- **Required work**: A faithful copy of the entries, without any pictures, is what is needed here.

- **Data records**:
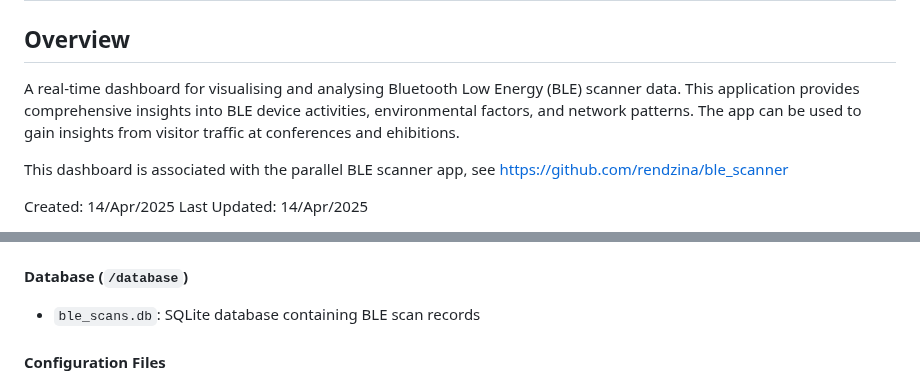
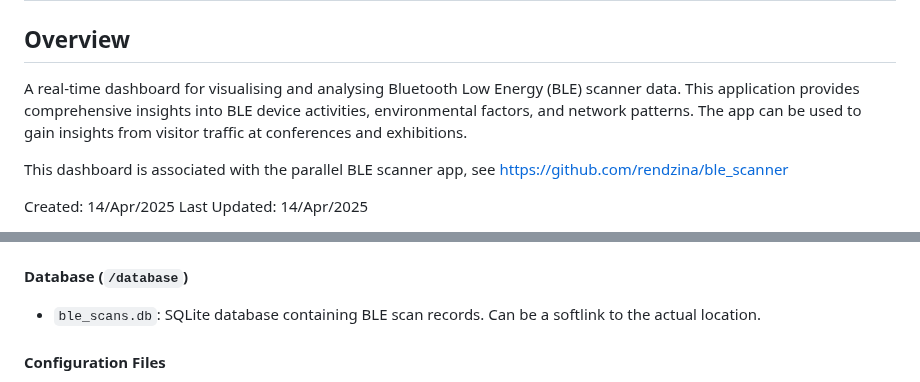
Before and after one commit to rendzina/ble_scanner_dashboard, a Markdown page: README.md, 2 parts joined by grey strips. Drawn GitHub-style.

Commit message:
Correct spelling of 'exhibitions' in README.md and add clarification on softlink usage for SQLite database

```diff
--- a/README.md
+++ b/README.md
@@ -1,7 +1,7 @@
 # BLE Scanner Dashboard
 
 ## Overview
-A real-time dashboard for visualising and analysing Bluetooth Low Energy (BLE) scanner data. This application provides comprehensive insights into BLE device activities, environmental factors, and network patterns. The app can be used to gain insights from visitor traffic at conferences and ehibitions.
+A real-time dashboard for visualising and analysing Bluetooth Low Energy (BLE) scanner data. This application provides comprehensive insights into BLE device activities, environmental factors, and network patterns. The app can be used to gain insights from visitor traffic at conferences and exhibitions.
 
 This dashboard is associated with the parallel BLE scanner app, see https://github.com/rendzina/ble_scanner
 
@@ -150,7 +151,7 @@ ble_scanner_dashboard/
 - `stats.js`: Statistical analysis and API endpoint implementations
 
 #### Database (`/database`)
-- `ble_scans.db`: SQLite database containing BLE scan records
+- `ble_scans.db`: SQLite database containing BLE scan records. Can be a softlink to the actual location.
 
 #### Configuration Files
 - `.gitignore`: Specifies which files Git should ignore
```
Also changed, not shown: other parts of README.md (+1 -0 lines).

- **Problem solution**:
Before and after one commit to rendzina/ble_scanner_dashboard, a Markdown page: README.md, 2 parts joined by grey strips. Drawn GitHub-style.

Commit message:
Correct spelling of 'exhibitions' in README.md and add clarification on softlink usage for SQLite database

```diff
--- a/README.md
+++ b/README.md
@@ -1,7 +1,7 @@
 # BLE Scanner Dashboard
 
 ## Overview
-A real-time dashboard for visualising and analysing Bluetooth Low Energy (BLE) scanner data. This application provides comprehensive insights into BLE device activities, environmental factors, and network patterns. The app can be used to gain insights from visitor traffic at conferences and ehibitions.
+A real-time dashboard for visualising and analysing Bluetooth Low Energy (BLE) scanner data. This application provides comprehensive insights into BLE device activities, environmental factors, and network patterns. The app can be used to gain insights from visitor traffic at conferences and exhibitions.
 
 This dashboard is associated with the parallel BLE scanner app, see https://github.com/rendzina/ble_scanner
 
@@ -150,7 +151,7 @@ ble_scanner_dashboard/
 - `stats.js`: Statistical analysis and API endpoint implementations
 
 #### Database (`/database`)
-- `ble_scans.db`: SQLite database containing BLE scan records
+- `ble_scans.db`: SQLite database containing BLE scan records. Can be a softlink to the actual location.
 
 #### Configuration Files
 - `.gitignore`: Specifies which files Git should ignore
```
Also changed, not shown: other parts of README.md (+1 -0 lines).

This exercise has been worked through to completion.